Players have been slowly returning to training this week amid a host of Covid-19 safety measures set out by the Scottish FA, which will see youngsters having to stay two metres from coaches, bring their own hand sanitiser, and be restricted to contact within a set space.

It might look and feel a little different, but the commitment given by chairman Mike Mulraney and the rest of Alloa's board means the kids can still dream of following in the footsteps of Cammy O'Donnell or Nathan Gilhooly, who both made the step up to the first team last season.

"It's fairly short-sighted for clubs to do that [shut down their academy]," said former Dunfermline Athletic and Cowdenbeath coach Derek. "Where else are you going to find your players? Clubs like Alloa, where we don't necessarily have that scouting set-up to go find these players, we do get them.

"We've had a lot of emails from players and I even had one from a guy down south earlier this month who wanted to know if we would be keen.

"People are hearing good things about our academy and we've had coaches coming to us asking if we could take on their players.

"That's down to the hard work of everyone and the fact we now have that pathway in place."

Like clubs across the country, the Wasps academy has had to adapt to life without close contact and weekly training sessions on the pitch.

It's been a challenge, admit Derek and Max, but one which will benefit the players – and the coaches – in the long run.

"It has kept us coaches on our toes for sure and challenges us in a different way from before," Max said. "A lot of sessions we could do in the past might not translate to a video session or to a diagram you are sending across.

"Our players have had to learn self-discipline and self-motivation to go out and work, to be dedicated to fine tune their craft and the expectations they need to meet.

"They've stepped up and we are so proud of them.

"We always put the person before the player and that's a big ethos of mine and the club in general. We've asked people to check in on each other and make sure they are looking after the guys who haven't handled this period as well.

"We've had a number of conversations outwith football with players just to check in and make sure they are alright if they have been having a difficult time.

"As people, there's been a hell of a lot of growth and resilience built up in the last few months. It will stand them in good stead to handle whatever life throws at them."

One man who won't be back this year is academy coach Owen Kelly, who took the decision to retire earlier this summer. He's someone who will be missed by everyone, according to his former boss.

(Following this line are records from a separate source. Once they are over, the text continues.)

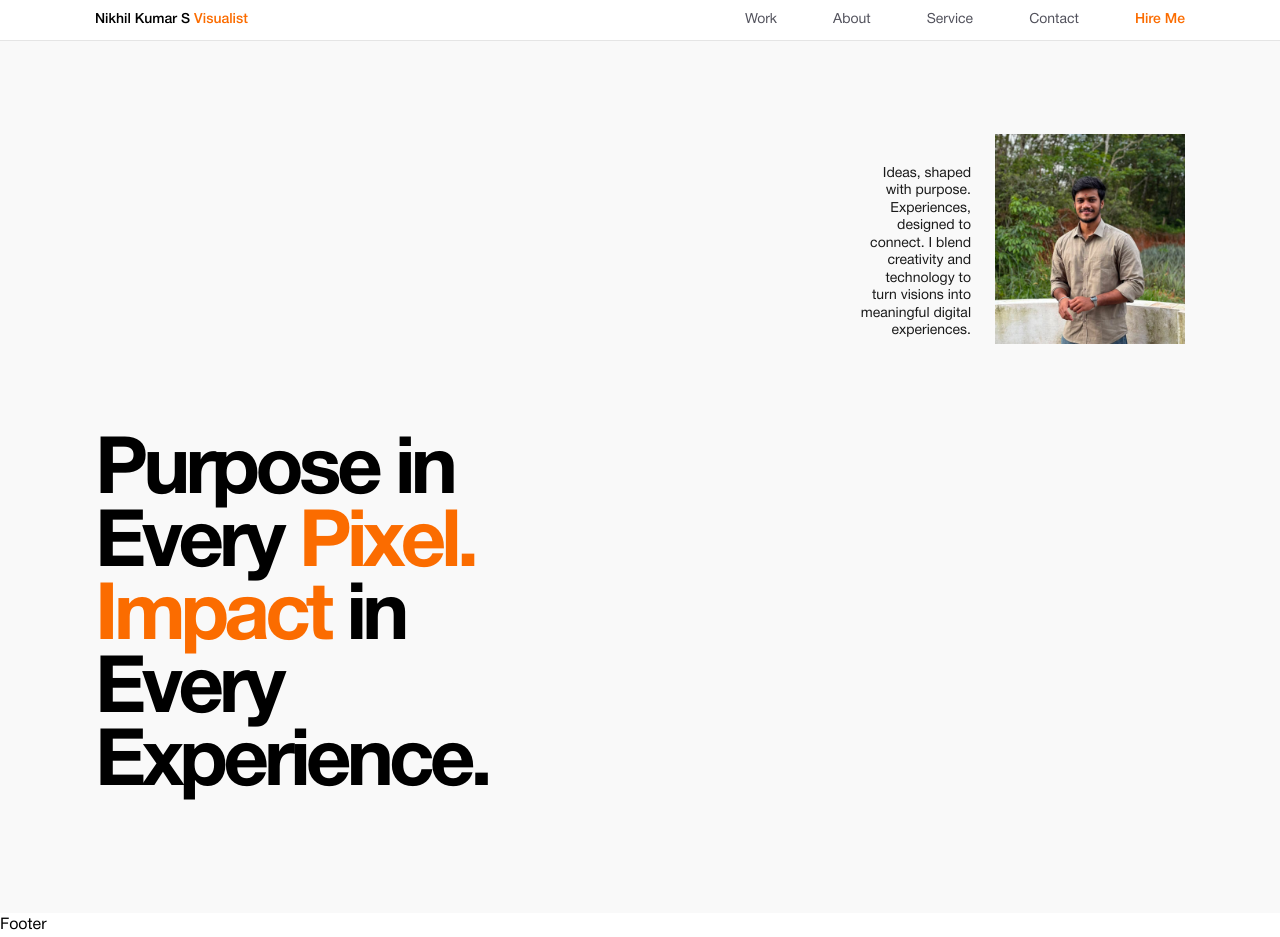
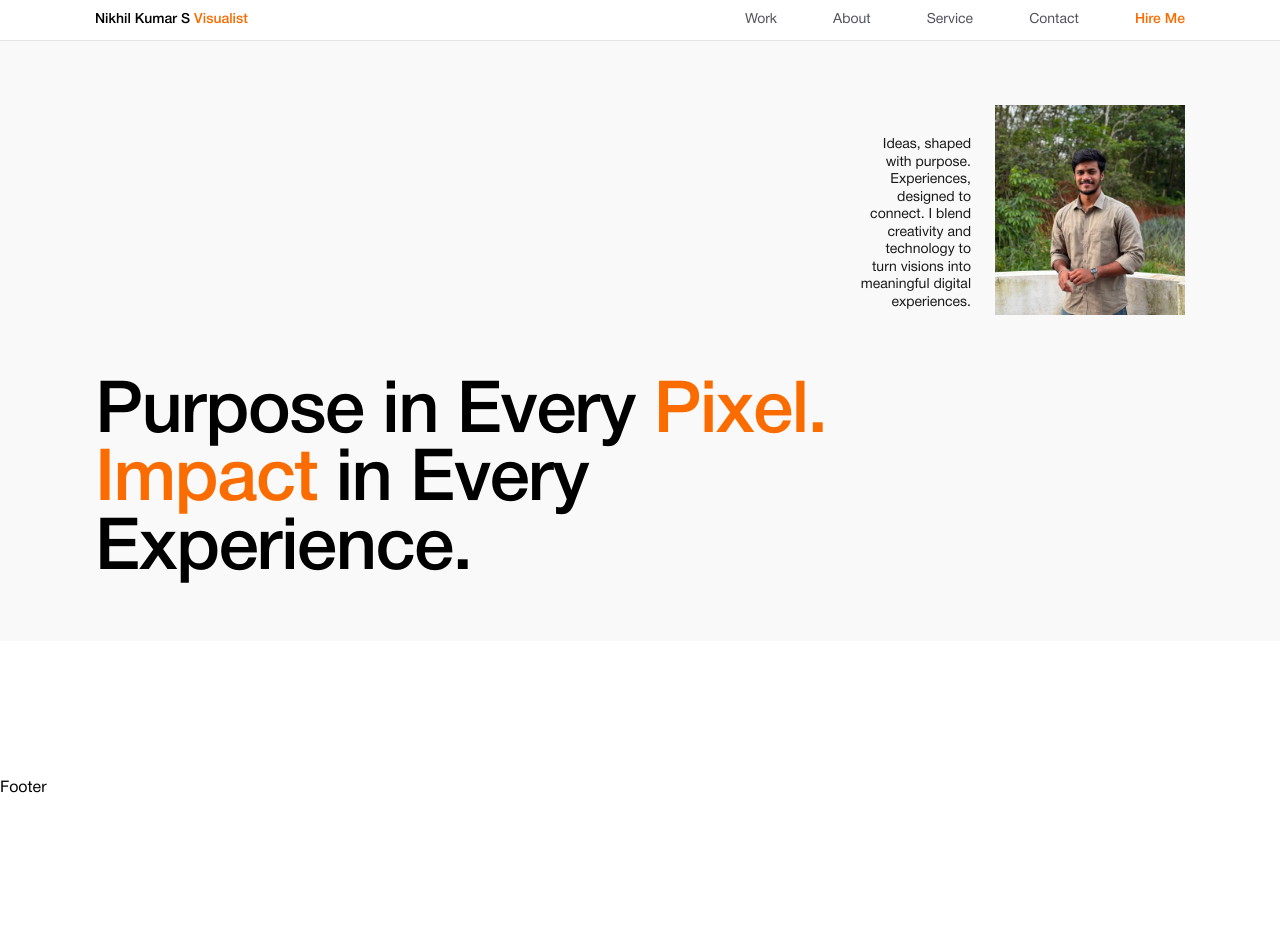
Before and after one commit to nikhilkumar202002/nikhil-my-portfolio, a Next.js app: page / in a window 1280 px wide. After the commit the page ends 800 px from the top, so only its background shows below. Built offline with nearby package versions, Linux system fonts and the light colour scheme.

Commit message:
Refactor Hero component for improved layout and styling consistency

```diff
--- a/app/component/sections/Hero.tsx
+++ b/app/component/sections/Hero.tsx
@@ -2,9 +2,9 @@ import Image from "next/image";
 
 const Hero = () => {
   return (
-    <section className="bg-[#F9F9F9]">
-      <div className="site-container min-h-[calc(100vh-2.5rem)] py-10 sm:py-12 lg:min-h-[calc(100vh-2.5rem)] lg:py-14">
-        <div className="grid min-h-[calc(100vh-2.5rem)] grid-cols-1 lg:grid-cols-[7fr_3fr]">
+    <section className="sticky top-10 h-[600px] bg-[#F9F9F9]">
+      <div className="site-container h-full py-10 sm:py-12 lg:py-14">
+        <div className="grid h-full grid-cols-1 lg:grid-cols-[7fr_3fr]">
           <div className="hidden lg:block" />
 
           <div className="flex items-end justify-end pb-8 sm:pb-10 lg:pb-14">
@@ -28,8 +28,8 @@ const Hero = () => {
             </div>
           </div>
 
-          <div className="flex items-end pb-8 sm:pb-10 lg:pb-14">
-            <h1 className="max-w-[11.5ch] text-[clamp(2.8rem,6.2vw,5.8rem)] font-semibold leading-[0.92] tracking-[-0.06em] text-black">
+          <div className="flex items-end">
+            <h1 className="w-full text-[clamp(2.8rem,6.2vw,4.5rem)] font-medium leading-[0.95] tracking-[-0.02em] text-black">
               Purpose in Every <span className="text-primary">Pixel.</span>
               <br />
               <span className="text-primary">Impact</span> in Every Experience.
```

"He's been great since I came in," Derek said. "He has a great rapport with the boys and a great deal of respect to them. He won't be a stranger, that's for sure."